- DESCRIPTION OF THE TASK: Leaving every picture out, repeat all of the entries below exactly.

- MATERIAL FOR THIS TASK:
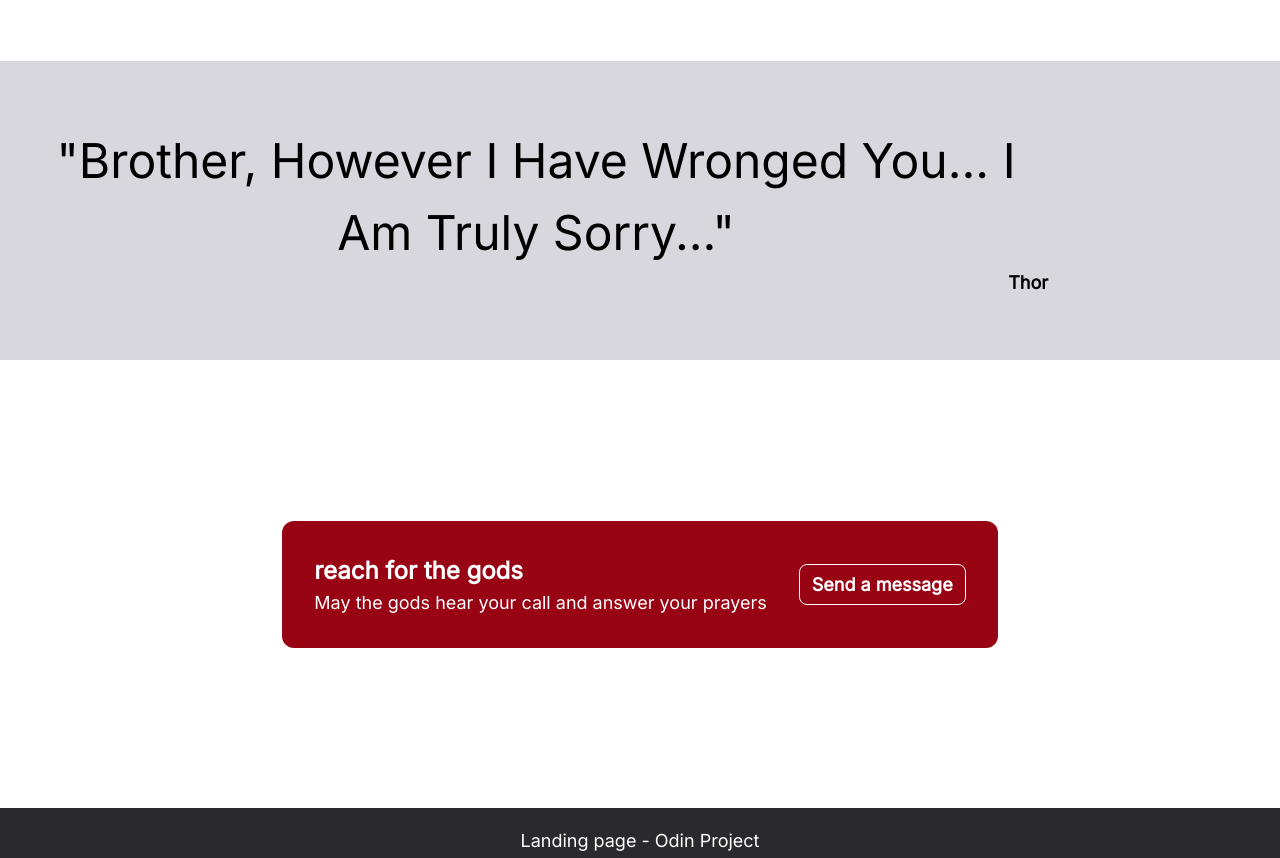
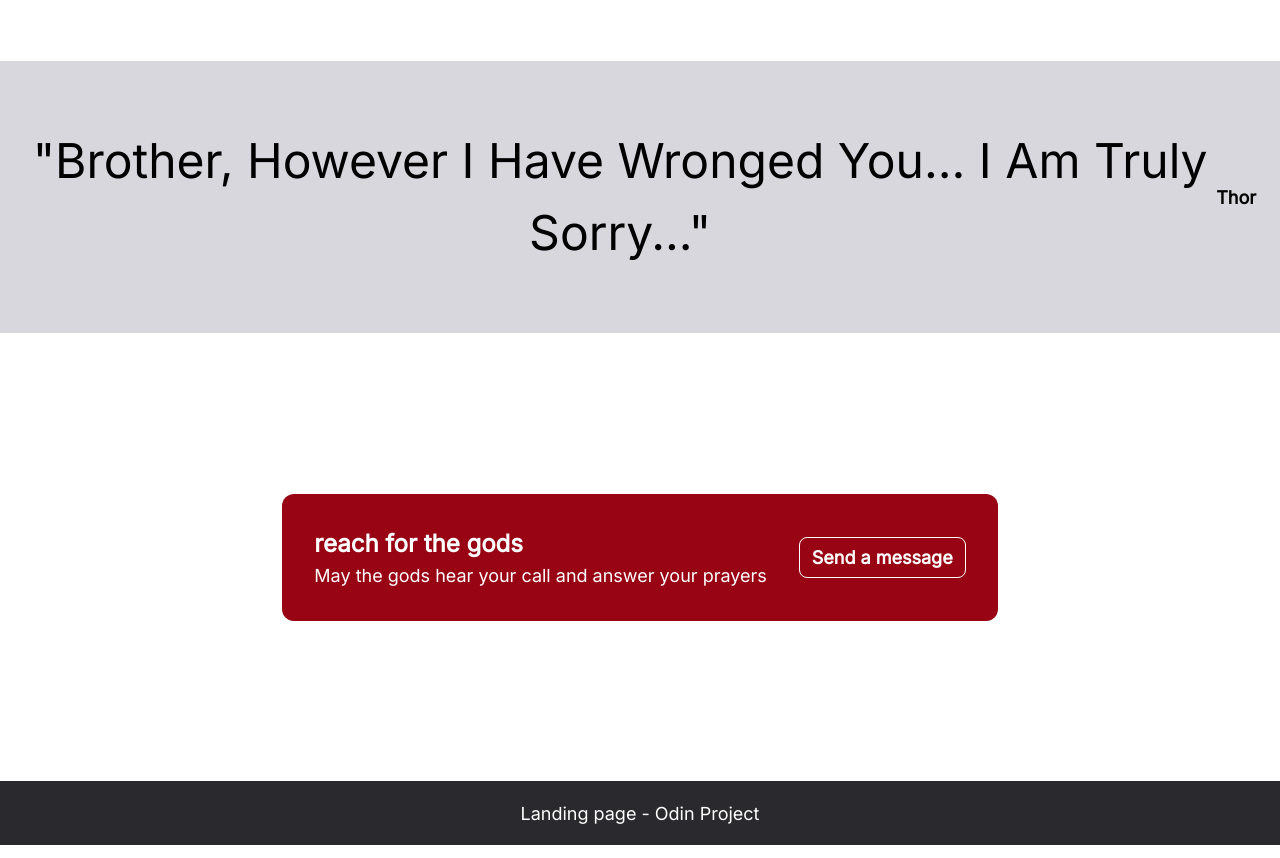
Before and after one commit to Jeremie-R/OdenProject, a plain HTML site: page LandingPage/index.html in a window 1280 px wide. Shown: the part 1288-2146 px from the top of the page. Drawn offline with Linux system fonts and the light colour scheme.

Commit message:
trying to align the quote text

```diff
--- a/LandingPage/styles.css
+++ b/LandingPage/styles.css
@@ -141,13 +141,16 @@ button {
 .quote {
     padding: 64px 24px;
     background: #D8D7DD;
+    display: flex;
+    justify-content: center;
+    align-items: center;
 }
 
 .quote p {
     font-size: 48px;
     font-weight: 300;
     text-align: center;
-    max-width: 1024px;
+
 }
 
 #author {
```
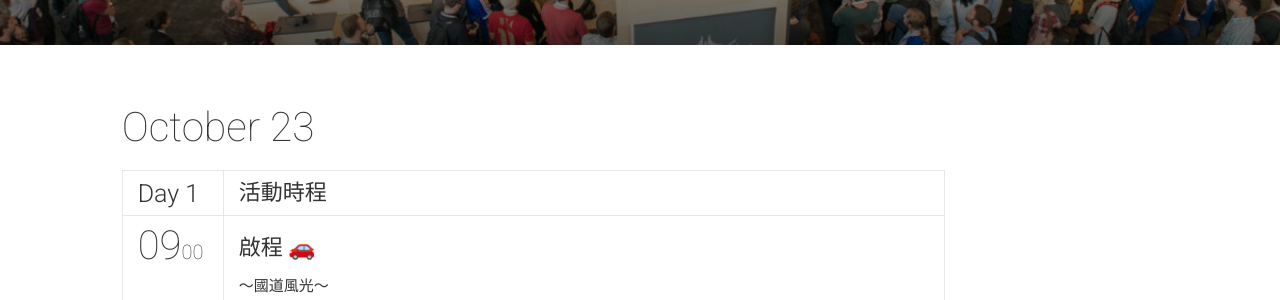
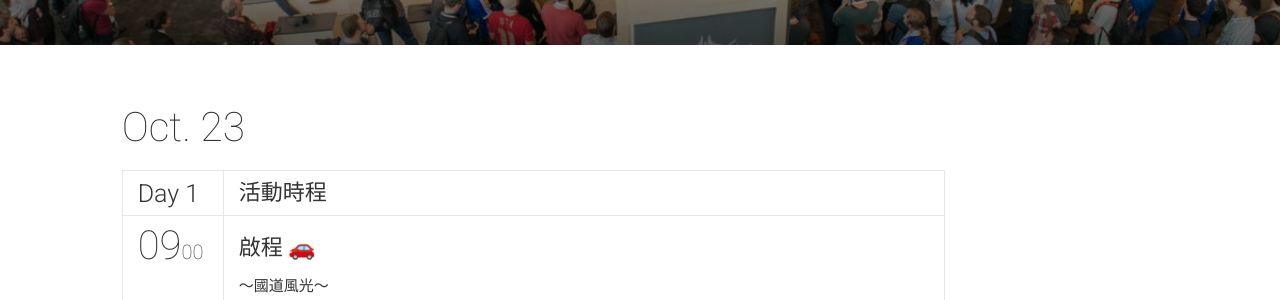
Before and after one commit to b09705045/Whose_Party, a Jekyll site: the page built from schedule.html, in a window 1280 px wide and 900 px high. Shown: the part 362-662 px from the top of the window. Built offline with Jekyll 4.4.1, drawn with Linux system fonts in a browser that asks for light colours; nearby versions of some CDN libraries; comment, search, counter and statistics services are not loaded.

Commit message:
minor bugs fixed

```diff
--- a/_config.yml
+++ b/_config.yml
@@ -58,7 +58,7 @@ navigationLinks:
 heroImage: "crimson.jpg"
 heroTitle: "WHOSE PARTY"
 heroTitle2: "2021 三系聯合迎新宿營"
-eventDate: "Oct. 24 ~ Oct. 25"
+eventDate: "Oct. 23 ~ Oct. 24"
 typeoutTextValues: '"|", "資訊管理學系x", "資訊管理學系x物理治療學系x", "資訊管理學系x物理治療學系x護理學系"'
 typeoutFallback: "資訊管理學系x物理治療學系x護理學系"
 heroButtons:
--- a/_data/schedule.yml
+++ b/_data/schedule.yml
@@ -1,8 +1,8 @@
 -
   date: "2021-10-23"
-  dateReadable: "October 23"
+  dateReadable: "Oct. 23"
   tracks:
-    - {title: "活動時程", color: "#90be4e"}
+    - {title: " 活動時程 ", color: "#90be4e"}
   timeslots:
     - {
       startTime: "09:00",
@@ -53,9 +53,9 @@
     }
 -
   date: "2021-10-24"
-  dateReadable: "October 24"
+  dateReadable: "Oct. 24"
   tracks:
-    - {title: "活動時程", color: "#90be4e"}
+    - {title: " 活動時程 ", color: "#90be4e"}
   timeslots:
     - {
     	startTime: "08:00",
```
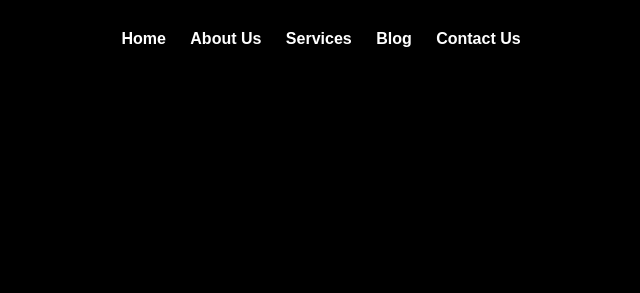
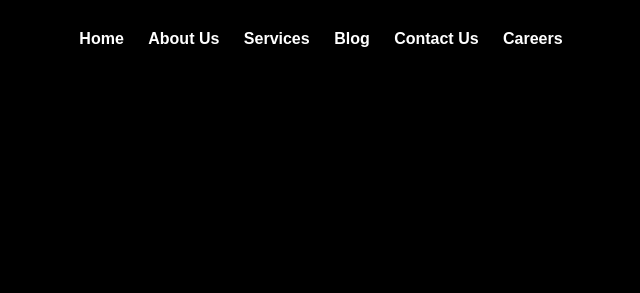
Before and after one commit to Alfie11W/AW-Studios-Website, a plain HTML site: page index.html in a window 1280 px wide. Shown: the top 293 px of the page, without its empty margins (319-959 px from the left). Drawn offline with Linux system fonts and the light colour scheme.

Commit message:
Update index.html

```diff
--- a/index.html
+++ b/index.html
@@ -84,6 +84,8 @@
             <li><a href="#services" onclick="showSection('services')">Services</a></li>
             <li><a href="#blog" onclick="showSection('blog')">Blog</a></li>
             <li><a href="#contact" onclick="showSection('contact')">Contact Us</a></li>
+            <!-- Link to the new page without specific onclick functionality -->
+            <li><a href="careers.html">Careers</a></li>
         </ul>
     </nav>
 </header>
```
Lines whose indentation alone changed are shown as unchanged.
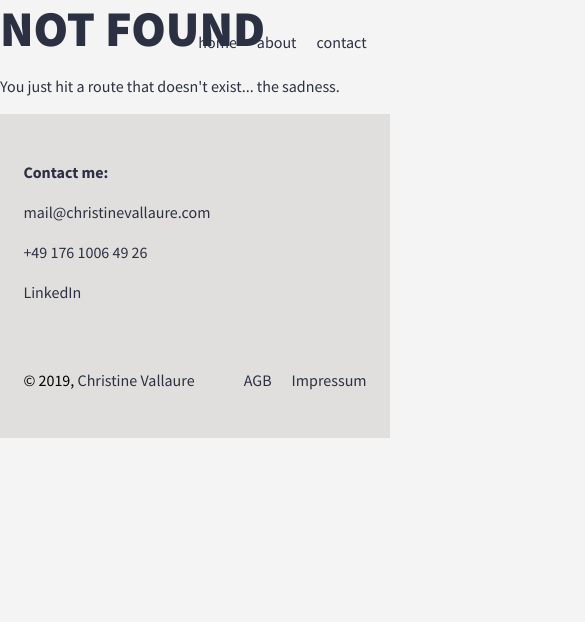
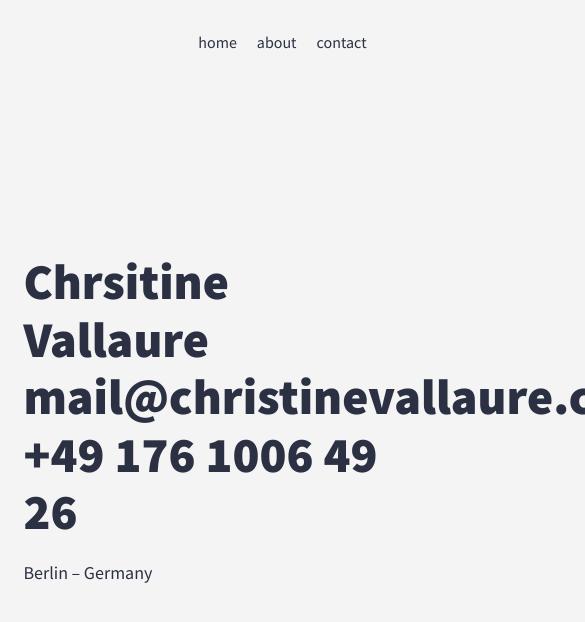
Before and after one commit to chrisvall/19_website, a Gatsby site: page /contact in a window 390 px wide. Before the commit this address had no page. Shown: the top 622 px of the page, 585 px wide, since content can reach past the window. Built offline with nearby package versions, Linux system fonts and the light colour scheme; Gatsby itself is replaced by a stand-in of ours.

Commit message:
contact page setup

```diff
--- a/src/components/layout.scss
+++ b/src/components/layout.scss
@@ -58,3 +58,23 @@ body{
 .Margin {
   margin: 0 $page-margin;
 }
+
+
+
+// move to contact later
+
+
+
+.ContactBox {
+  // background-color: #2C3043;
+  padding-left: $page-margin;
+  padding-top: 30vh;
+padding-bottom: 2000px;
+  h1{
+    // color: white;
+  }
+  p {
+    // color: white;
+    font-size: 18px;
+  }
+}
--- /dev/null
+++ b/src/pages/contact.js
@@ -0,0 +1,27 @@
+import React from "react"
+import { Link } from "gatsby"
+
+import Layout from "../components/layout"
+import Footer from '../components/Footer';
+
+import SEO from "../components/seo"
+
+const IndexPage = () => (
+  <Layout>
+
+    <div className="ContactBox">
+      <h1>Chrsitine Vallaure</h1>
+      <a href="mailto:mail@christinevallaure.com?subject=Mail via Website"><h1>mail@christinevallaure.com</h1></a>
+      <a href="tel:+4917610064926"><h1>+49 176 1006 49 26</h1></a>
+      <p>Berlin – Germany</p>
+    </div>
+
+
+  </Layout>
+
+
+)
+
+
+
+export default IndexPage
```
Also changed, not shown: src/components/card.scss (+14 -10 lines), src/components/hero.scss (+4 -3 lines).
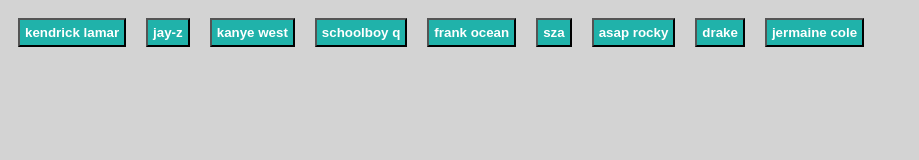
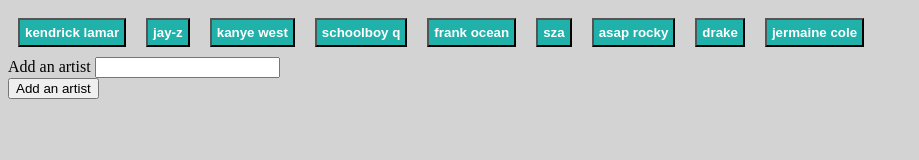
Before and after one commit to Heatlife305/GifTastic, a plain HTML site: page index.html in a window 1280 px wide. Shown: the whole page, without its empty margins (0-919 px from the left). Drawn offline with nearby package versions, Linux system fonts and the light colour scheme.

Commit message:
added form

```diff
--- a/assets/javascript/app.js
+++ b/assets/javascript/app.js
@@ -48,6 +48,8 @@
             pOne = $("<p>").text("Rating: " + rating);
 
             //
+            var imgURL = response.data[0].images.original_still
+            console.log(imgURL)
 
 
             // Displays the rating
--- a/index.html
+++ b/index.html
@@ -13,10 +13,18 @@
             <div id="buttons-view"></div>
 
             <!--Form will go here-->
+            <form id="gif-form">
+                <label for="gif-input">Add an artist</label>
+                <input type="text" id="gif-input">
+                <br>
+            <!--Button will add new artists to the page-->
+                <input id="add-gif" type="submit" value="Add an artist">
+            </form>
 
             <!--GIFS will be dumped here-->
             <div id="gif-view"></div>
         </div>
+
     <script src="https://cdnjs.cloudflare.com/ajax/libs/jquery/3.2.1/jquery.min.js"></script>
     <script src="assets/javascript/app.js"></script>
     </body>
```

- WRITTEN SOLUTION:
Before and after one commit to Jeremie-R/OdenProject, a plain HTML site: page LandingPage/index.html in a window 1280 px wide. Shown: the part 1288-2146 px from the top of the page. Drawn offline with Linux system fonts and the light colour scheme.

Commit message:
trying to align the quote text

```diff
--- a/LandingPage/styles.css
+++ b/LandingPage/styles.css
@@ -141,13 +141,16 @@ button {
 .quote {
     padding: 64px 24px;
     background: #D8D7DD;
+    display: flex;
+    justify-content: center;
+    align-items: center;
 }
 
 .quote p {
     font-size: 48px;
     font-weight: 300;
     text-align: center;
-    max-width: 1024px;
+
 }
 
 #author {
```
Before and after one commit to b09705045/Whose_Party, a Jekyll site: the page built from schedule.html, in a window 1280 px wide and 900 px high. Shown: the part 362-662 px from the top of the window. Built offline with Jekyll 4.4.1, drawn with Linux system fonts in a browser that asks for light colours; nearby versions of some CDN libraries; comment, search, counter and statistics services are not loaded.

Commit message:
minor bugs fixed

```diff
--- a/_config.yml
+++ b/_config.yml
@@ -58,7 +58,7 @@ navigationLinks:
 heroImage: "crimson.jpg"
 heroTitle: "WHOSE PARTY"
 heroTitle2: "2021 三系聯合迎新宿營"
-eventDate: "Oct. 24 ~ Oct. 25"
+eventDate: "Oct. 23 ~ Oct. 24"
 typeoutTextValues: '"|", "資訊管理學系x", "資訊管理學系x物理治療學系x", "資訊管理學系x物理治療學系x護理學系"'
 typeoutFallback: "資訊管理學系x物理治療學系x護理學系"
 heroButtons:
--- a/_data/schedule.yml
+++ b/_data/schedule.yml
@@ -1,8 +1,8 @@
 -
   date: "2021-10-23"
-  dateReadable: "October 23"
+  dateReadable: "Oct. 23"
   tracks:
-    - {title: "活動時程", color: "#90be4e"}
+    - {title: " 活動時程 ", color: "#90be4e"}
   timeslots:
     - {
       startTime: "09:00",
@@ -53,9 +53,9 @@
     }
 -
   date: "2021-10-24"
-  dateReadable: "October 24"
+  dateReadable: "Oct. 24"
   tracks:
-    - {title: "活動時程", color: "#90be4e"}
+    - {title: " 活動時程 ", color: "#90be4e"}
   timeslots:
     - {
     	startTime: "08:00",
```
Before and after one commit to Alfie11W/AW-Studios-Website, a plain HTML site: page index.html in a window 1280 px wide. Shown: the top 293 px of the page, without its empty margins (319-959 px from the left). Drawn offline with Linux system fonts and the light colour scheme.

Commit message:
Update index.html

```diff
--- a/index.html
+++ b/index.html
@@ -84,6 +84,8 @@
             <li><a href="#services" onclick="showSection('services')">Services</a></li>
             <li><a href="#blog" onclick="showSection('blog')">Blog</a></li>
             <li><a href="#contact" onclick="showSection('contact')">Contact Us</a></li>
+            <!-- Link to the new page without specific onclick functionality -->
+            <li><a href="careers.html">Careers</a></li>
         </ul>
     </nav>
 </header>
```
Lines whose indentation alone changed are shown as unchanged.
Before and after one commit to chrisvall/19_website, a Gatsby site: page /contact in a window 390 px wide. Before the commit this address had no page. Shown: the top 622 px of the page, 585 px wide, since content can reach past the window. Built offline with nearby package versions, Linux system fonts and the light colour scheme; Gatsby itself is replaced by a stand-in of ours.

Commit message:
contact page setup

```diff
--- a/src/components/layout.scss
+++ b/src/components/layout.scss
@@ -58,3 +58,23 @@ body{
 .Margin {
   margin: 0 $page-margin;
 }
+
+
+
+// move to contact later
+
+
+
+.ContactBox {
+  // background-color: #2C3043;
+  padding-left: $page-margin;
+  padding-top: 30vh;
+padding-bottom: 2000px;
+  h1{
+    // color: white;
+  }
+  p {
+    // color: white;
+    font-size: 18px;
+  }
+}
--- /dev/null
+++ b/src/pages/contact.js
@@ -0,0 +1,27 @@
+import React from "react"
+import { Link } from "gatsby"
+
+import Layout from "../components/layout"
+import Footer from '../components/Footer';
+
+import SEO from "../components/seo"
+
+const IndexPage = () => (
+  <Layout>
+
+    <div className="ContactBox">
+      <h1>Chrsitine Vallaure</h1>
+      <a href="mailto:mail@christinevallaure.com?subject=Mail via Website"><h1>mail@christinevallaure.com</h1></a>
+      <a href="tel:+4917610064926"><h1>+49 176 1006 49 26</h1></a>
+      <p>Berlin – Germany</p>
+    </div>
+
+
+  </Layout>
+
+
+)
+
+
+
+export default IndexPage
```
Also changed, not shown: src/components/card.scss (+14 -10 lines), src/components/hero.scss (+4 -3 lines).
Before and after one commit to Heatlife305/GifTastic, a plain HTML site: page index.html in a window 1280 px wide. Shown: the whole page, without its empty margins (0-919 px from the left). Drawn offline with nearby package versions, Linux system fonts and the light colour scheme.

Commit message:
added form

```diff
--- a/assets/javascript/app.js
+++ b/assets/javascript/app.js
@@ -48,6 +48,8 @@
             pOne = $("<p>").text("Rating: " + rating);
 
             //
+            var imgURL = response.data[0].images.original_still
+            console.log(imgURL)
 
 
             // Displays the rating
--- a/index.html
+++ b/index.html
@@ -13,10 +13,18 @@
             <div id="buttons-view"></div>
 
             <!--Form will go here-->
+            <form id="gif-form">
+                <label for="gif-input">Add an artist</label>
+                <input type="text" id="gif-input">
+                <br>
+            <!--Button will add new artists to the page-->
+                <input id="add-gif" type="submit" value="Add an artist">
+            </form>
 
             <!--GIFS will be dumped here-->
             <div id="gif-view"></div>
         </div>
+
     <script src="https://cdnjs.cloudflare.com/ajax/libs/jquery/3.2.1/jquery.min.js"></script>
     <script src="assets/javascript/app.js"></script>
     </body>
```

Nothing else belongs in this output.